WORK INSTRUCTIONS: From the records, report how many lines hold the word "barra", with the number as the sole reply.

[Start of section]

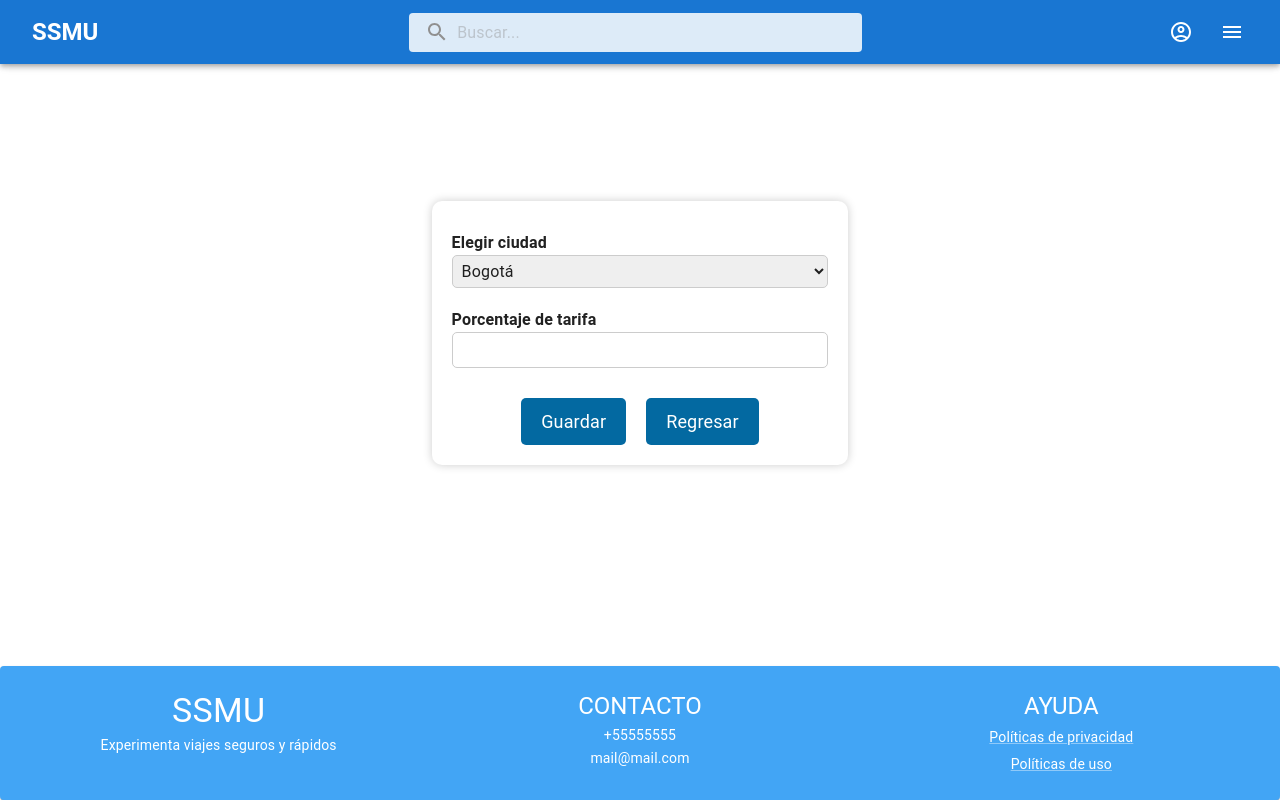
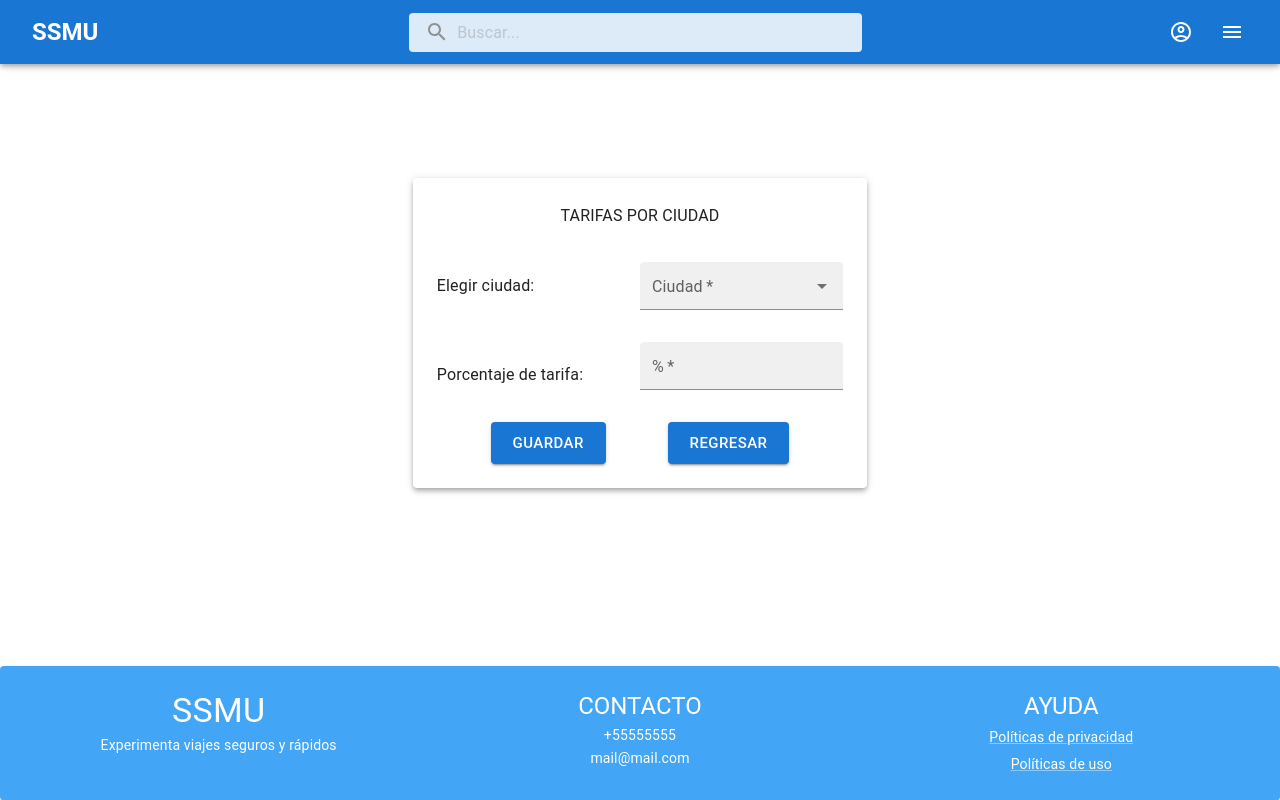
Before and after one commit to CodeF-ctory2023/front, a Next.js app: page /GestionFinanciera/Tarifas/PorCiudad in a window 1280 px wide. Built offline with nearby package versions, Linux system fonts and the light colour scheme.

Commit message:
feat: update form design to MaterialUI

```diff
--- a/pages/GestionFinanciera/Tarifas/PorCiudad/index.tsx
+++ b/pages/GestionFinanciera/Tarifas/PorCiudad/index.tsx
@@ -1,47 +1,145 @@
 import { Layout } from '@/components/GestionFinanciera/Layout';
-import styles from './styles.module.css';
+import {
+  Autocomplete,
+  Button,
+  Grid,
+  Paper,
+  TextField,
+  Typography,
+} from '@mui/material';
 import { useRouter } from 'next/router';
+import { FormEvent, useState } from 'react';
+import { NumericFormat } from 'react-number-format';
+
+const cities = ['Medellín', 'Bogotá', 'Cali'];
 
 const PorCiudadPage = () => {
+  const [formData, setFormData] = useState({
+    city: '',
+    percentage: '',
+  });
+  const [errors, setErrors] = useState({
+    city: '',
+    percentage: '',
+  });
+
   const router = useRouter();
+
+  const handleChange = (e: { target: { name: string; value: unknown } }) => {
+    setFormData((prevData) => {
+      return {
+        ...prevData,
+        [e.target.name]: e.target.value,
+      };
+    });
+  };
+
+  const handleSubmit = (e: FormEvent<HTMLFormElement>) => {
+    e.preventDefault();
+    const validCity =
+      formData.city.length > 0 && new Set(cities).has(formData.city);
+    const validPercentage =
+      formData.percentage.length > 0 &&
+      Math.abs(parseFloat(formData.percentage)) <= 30;
+
+    if (!validCity || !validPercentage) {
+      setErrors({
+        city: !validCity ? 'Ciudad no válida' : '',
+        percentage: !validPercentage ? 'Ingrese un valor entre -30% y 30%' : '',
+      });
+      return;
+    }
+    setErrors({
+      city: '',
+      percentage: '',
+    });
+
+    fetch('https://jsonplaceholder.typicode.com/posts', {
+      method: 'POST',
+      body: JSON.stringify(formData),
+      headers: {
+        'Content-type': 'application/json; charset=UTF-8',
+      },
+    }).then((response) => {
+      if (response.ok) {
+        return response.json();
+      }
+    });
+  };
 
   return (
     <Layout>
-      <div className={styles['column']}>
-        <div className={styles['form-group']}>
-          <label className={styles['label']} htmlFor={styles['ciudad']}>
-            Elegir ciudad
-          </label>
-          <select
-            className={styles['select']}
-            id={styles['ciudad']}
-            name={styles['ciudad']}
-          >
-            <option value={styles['bogota']}>Bogotá</option>
-            <option value={styles['medellin']}>Medellín</option>
-            <option value={styles['cali']}>Cali</option>
-          </select>
-        </div>
-
-        <div className={styles['form-group']}>
-          <label className={styles['label']} htmlFor={styles['texto']}>
-            Porcentaje de tarifa
-          </label>
-          <input
-            className={styles['input']}
-            type={styles['text']}
-            id={styles['texto']}
-            name={styles['texto']}
-          />
-        </div>
-
-        <div className={styles['buttons']}>
-          <button className={styles['button']}>Guardar</button>
-          <button className={styles['button']} onClick={() => router.back()}>
-            Regresar
-          </button>
-        </div>
-      </div>
+      <Paper
+        component='form'
+        elevation={4}
+        className='p-6'
+        onSubmit={handleSubmit}
+      >
+        <Grid container direction='column' spacing={{ sm: 4, xs: 2 }}>
+          <Grid item className='flex justify-center'>
+            <Typography variant='subtitle1'>TARIFAS POR CIUDAD</Typography>
+          </Grid>
+          <Grid item className='flex justify-between items-center gap-4'>
+            <Typography variant='body1' className='whitespace-nowrap'>
+              Elegir ciudad:
+            </Typography>
+            <Autocomplete
+              id='city'
+              value={formData.city}
+              options={cities}
+              noOptionsText=''
+              size='small'
+              className='w-1/2'
+              renderInput={(params) => (
+                <TextField
+                  required
+                  name='city'
+                  variant='filled'
+                  label='Ciudad'
+                  sx={{ width: '100%' }}
+                  {...params}
+                />
+              )}
+              onChange={(_evt, newValue: string | null) => {
+                handleChange({
+                  target: { name: 'city', value: newValue ? newValue : '' },
+                });
+              }}
+            />
+          </Grid>
+          <Grid item className='flex justify-between items-baseline gap-4'>
+            <Typography variant='body1' className='whitespace-nowrap'>
+              Porcentaje de tarifa:
+            </Typography>
+            <NumericFormat
+              id='percentage'
+              name='percentage'
+              label='%'
+              value={formData.percentage}
+              required
+              error={errors.percentage.length > 0}
+              helperText={errors.percentage}
+              variant='filled'
+              size='small'
+              className='w-1/2'
+              customInput={TextField}
+              onChange={handleChange}
+            />
+          </Grid>
+          <Grid item className='flex justify-evenly gap-2'>
+            <Button variant='contained' size='large' type='submit'>
+              GUARDAR
+            </Button>
+            <Button
+              variant='contained'
+              size='large'
+              onClick={() => router.push('/GestionFinanciera/Tarifas')}
+            >
+              REGRESAR
+            </Button>
+          </Grid>
+        </Grid>
+      </Paper>
     </Layout>
   );
 };
--- a/pages/GestionFinanciera/Tarifas/PorCiudad/styles.module.css
+++ /dev/null
@@ -1,167 +0,0 @@
-/* Estilo para la barra de navegación */
-.navbar {
-  background-color: blue;
-  overflow: hidden;
-  width: 100%;
-  position: fixed;
-  top: 0;
-}
-
-/* Estilo para reducir la altura de la barra y hacerla más larga */
-.navbar-inner {
-  display: flex;
-  justify-content: space-between;
-  align-items: center;
-  padding: 10px 20px;
-  /* Aumenta el padding horizontal */
-}
-
-/* Estilo para los elementos a la izquierda */
-.navbar-left {
-  float: left;
-}
-
-/* Estilo para los elementos a la derecha */
-.navbar-right {
-  float: right;
-}
-
-/* Estilo para el título en la barra de navegación */
-.navbar-title {
-  color: white;
-  margin: 0;
-}
-
-/* Estilo para el botón de inicio de sesión y el menú desplegable */
-.large-button {
-  background-color: transparent;
-  border: none;
-  color: white;
-  font-size: 24px;
-  /* Aumenta el tamaño del texto */
-  cursor: pointer;
-}
-
-/* Estilo para la barra de búsqueda en el centro */
-.search-bar {
-  background-color: white;
-  border-radius: 20px;
-  display: flex;
-  align-items: center;
-  padding: 5px 10px;
-  flex-grow: 0.2;
-  /* Hace que ocupe el espacio restante */
-}
-
-.search-bar input[type="text"] {
-  border: none;
-  outline: none;
-  background: transparent;
-  width: 100%;
-  margin-left: 10px;
-  font-size: 18px;
-  /* Aumenta el tamaño del texto */
-}
-
-.search-bar i {
-  color: #555;
-  font-size: 24px;
-  /* Aumenta el tamaño del ícono */
-}
-
-/* Estilo para el menú desplegable */
-.dropdown {
-  position: relative;
-  display: inline-block;
-}
-
-.dropdown-content {
-  display: none;
-  position: absolute;
-  background-color: blue;
-  min-width: 160px;
-  z-index: 1;
-}
-
-.dropdown:hover .dropdown-content {
-  display: block;
-}
-
-.dropdown-content a {
-  color: white;
-  padding: 12px 16px;
-  text-decoration: none;
-  display: block;
-}
-
-.body {
-  display: flex;
-  justify-content: center;
-  align-items: center;
-  height: 100vh;
-  margin: 0;
-  font-family: Arial, sans-serif;
-  background-color: #f0f0f0;
-}
-
-.column {
-  text-align: center;
-  background-color: white;
-  padding: 20px;
-  border-radius: 10px;
-  box-shadow: 0px 0px 10px rgba(0, 0, 0, 0.2);
-  display: flex;
-  flex-direction: column;
-  align-items: center;
-}
-
-.form-group {
-  margin: 10px 0;
-  text-align: left;
-  width: 100%;
-}
-
-.label {
-  font-weight: bold;
-}
-
-.select,
-.input {
-  width: 100%;
-  padding: 5px;
-  border: 1px solid #ccc;
-  border-radius: 5px;
-  font-size: 16px;
-}
-
-.buttons {
-  margin-top: 20px;
-}
-
-.button {
-  padding: 10px 20px;
-  margin: 0 10px;
-  font-size: 18px;
-  background-color: rgb(3 105 161);
-  color: white;
-  border: none;
-  border-radius: 5px;
-  cursor: pointer;
-}
-
-.button:hover {
-  background-color: #0056b3;
-}
-
-.body {
-  margin: 0;
-  padding: 0;
-}
-
-.contenido {
-  min-height: calc(100vh - 100px);
-  /* Establece la altura mínima del contenido */
-  padding-bottom: 100px;
-  /* Ajusta el espacio en la parte inferior para la barra */
-  position: relative;
-}
```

[End of section]

RESULT BELOW: 5